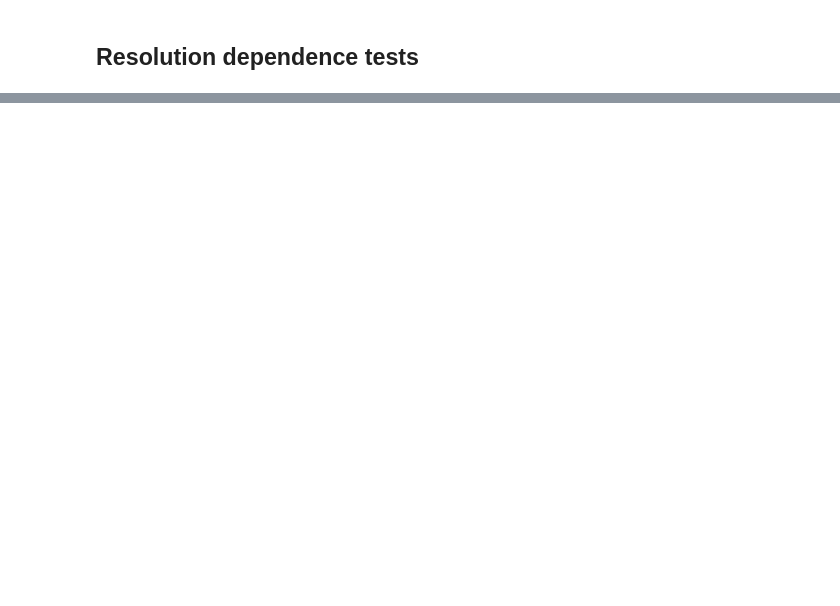
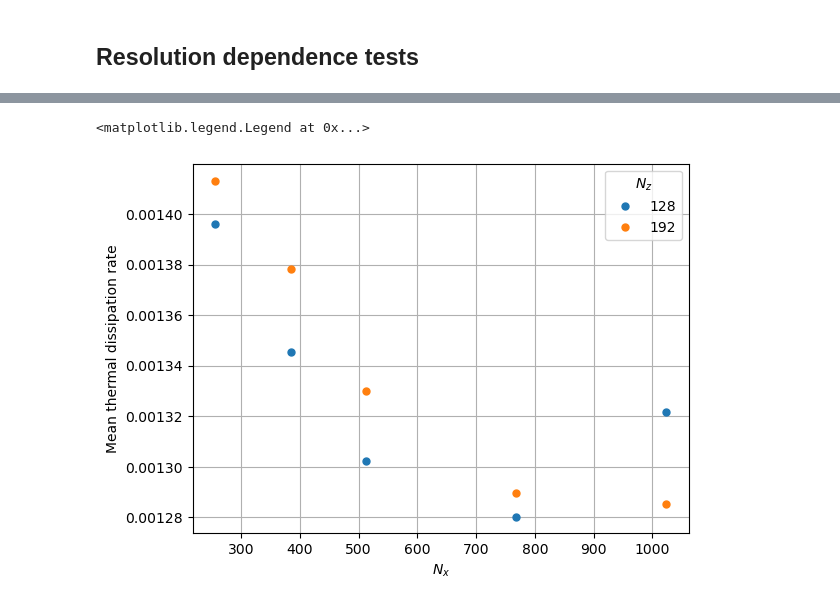
Before and after one commit to tschanzer/honours-project, a Jupyter notebook: notebooks/resolution_tests_literature.ipynb, the cells around one changed output, grey strips where cells are left out. Cells and saved outputs as stored; diff of their text form; code cells hidden in the pictures; blank space fills up the shorter version.

```diff
--- a/notebooks/resolution_tests_literature.ipynb
+++ b/notebooks/resolution_tests_literature.ipynb
@@ -167,0 +274,35 @@ $$
+# %%
+def mean_thermal_dissipation(data):
+    # Compute the Jacobian du_i/dx_j
+    dissipation = (
+        data.theta.differentiate('x')**2
+        + data.theta.differentiate('z')**2
+    )
+
+    # average over space and time
+    dissipation = dissipation.mean(['x', 't'])
+    dissipation = dissipation.integrate('z')/(data.z.max() - data.z.min())
+    dissipation *= (rayleigh*prandtl)**(-0.5)
+    return dissipation
+# %%
+epsilon_T = xr.DataArray(
+    coords={'nx': nx_list, 'nz': nz_list},
+    dims=['nx', 'nz'],
+)
+for nx, nz in data.keys():
+    eps = mean_thermal_dissipation(data[(nx, nz)])
+    epsilon_T.loc[{'nx': nx, 'nz': nz}] = eps
+# %%
+fig, ax = plt.subplots()
+ax.plot(
+    epsilon_T.nx, epsilon_T.data, '.',
+    markersize=10, label=epsilon_T.nz.data)
+ax.grid()
+ax.set(
+    xlabel='$N_x$',
+    ylabel='Mean thermal dissipation rate',
+)
+ax.legend(title='$N_z$')
+# %% [output]
+<matplotlib.legend.Legend at 0x...>
+[figure, added]
```
Also changed, not shown: parts of 13 cells of this notebook.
* * * * * * *
> [What to produce]:
Each record has to be set down verbatim, and the pictures must not appear in the copy.

> [Response to this exercise]:
Before and after one commit to tschanzer/honours-project, a Jupyter notebook: notebooks/resolution_tests_literature.ipynb, the cells around one changed output, grey strips where cells are left out. Cells and saved outputs as stored; diff of their text form; code cells hidden in the pictures; blank space fills up the shorter version.

```diff
--- a/notebooks/resolution_tests_literature.ipynb
+++ b/notebooks/resolution_tests_literature.ipynb
@@ -167,0 +274,35 @@ $$
+# %%
+def mean_thermal_dissipation(data):
+    # Compute the Jacobian du_i/dx_j
+    dissipation = (
+        data.theta.differentiate('x')**2
+        + data.theta.differentiate('z')**2
+    )
+
+    # average over space and time
+    dissipation = dissipation.mean(['x', 't'])
+    dissipation = dissipation.integrate('z')/(data.z.max() - data.z.min())
+    dissipation *= (rayleigh*prandtl)**(-0.5)
+    return dissipation
+# %%
+epsilon_T = xr.DataArray(
+    coords={'nx': nx_list, 'nz': nz_list},
+    dims=['nx', 'nz'],
+)
+for nx, nz in data.keys():
+    eps = mean_thermal_dissipation(data[(nx, nz)])
+    epsilon_T.loc[{'nx': nx, 'nz': nz}] = eps
+# %%
+fig, ax = plt.subplots()
+ax.plot(
+    epsilon_T.nx, epsilon_T.data, '.',
+    markersize=10, label=epsilon_T.nz.data)
+ax.grid()
+ax.set(
+    xlabel='$N_x$',
+    ylabel='Mean thermal dissipation rate',
+)
+ax.legend(title='$N_z$')
+# %% [output]
+<matplotlib.legend.Legend at 0x...>
+[figure, added]
```
Also changed, not shown: parts of 13 cells of this notebook.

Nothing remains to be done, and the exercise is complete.